• EXERCISE GOAL: From the data below, copy each line that includes the word "index".

• PROVIDED INFORMATION:
┌──

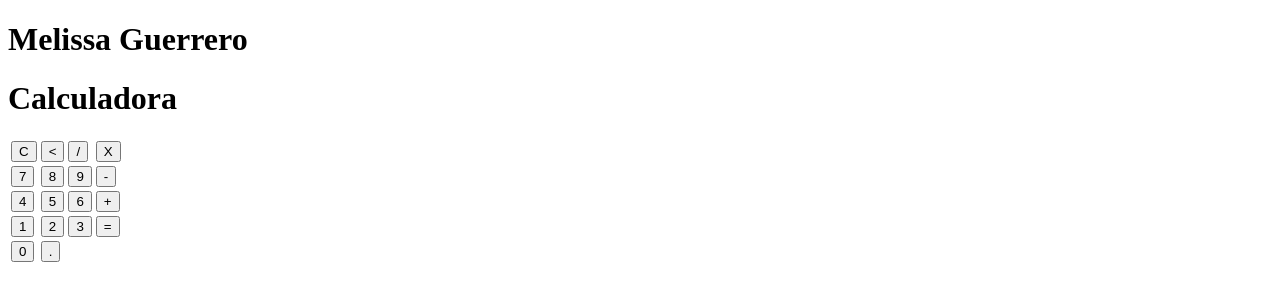
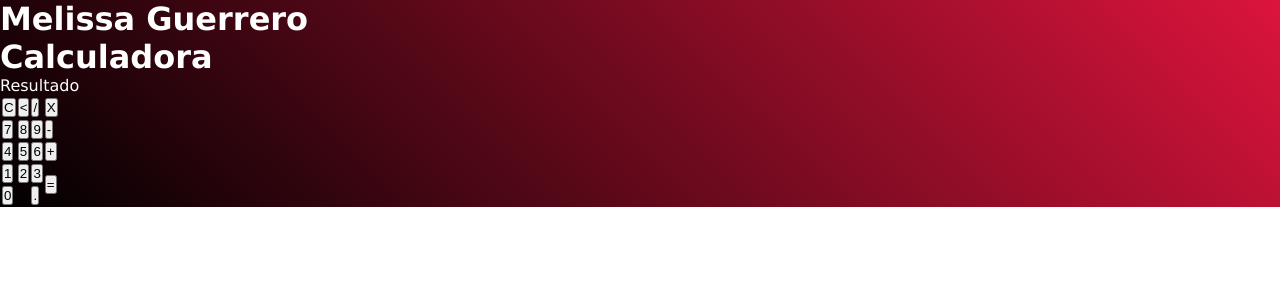
Before and after one commit to rrrgma/calculator, a plain HTML site: page index.html in a window 1280 px wide. Drawn offline with Linux system fonts and the light colour scheme.

Commit message:
html-css-js

```diff
--- a/index.html
+++ b/index.html
@@ -5,6 +5,7 @@
   <meta charset="UTF-8">
   <meta http-equiv="X-UA-Compatible" content="IE=edge">
   <meta name="viewport" content="width=device-width, initial-scale=1.0">
+  <link rel="stylesheet" href="/style.css">
   <title>Calculadora</title>
 </head>
 
@@ -13,7 +14,7 @@
     <h1>Melissa Guerrero</h1>
     <div class="calculadora">
       <h1>Calculadora</h1>
-      <p id="resultado"></p>
+      <p id="resultado">Resultado</p>
       <table>
         <tr>
           <td><button>C</button></td>
@@ -43,11 +44,11 @@
           <td><button>1</button></td>
           <td><button>2</button></td>
           <td><button>3</button></td>
-          <td><button>=</button></td>
+          <td rowspan="2"><button>=</button></td>
         </tr>
 
         <tr>
-          <td><button>0</button></td>
+          <td colspan="2"><button>0</button></td>
           <td><button>.</button></td>
         </tr>
       </table>
--- /dev/null
+++ b/style.css
@@ -0,0 +1,12 @@
+*{
+  margin: 0;
+  padding: 0;
+}
+
+
+.fundo{
+  background-image: linear-gradient(45deg,black, crimson);
+  height: 100%;
+  color: white;
+  font-family: Verdana, Geneva, Tahoma, sans-serif;
+}
```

└──

• YOUR RESPONSE:
Before and after one commit to rrrgma/calculator, a plain HTML site: page index.html in a window 1280 px wide. Drawn offline with Linux system fonts and the light colour scheme.
--- a/index.html
+++ b/index.html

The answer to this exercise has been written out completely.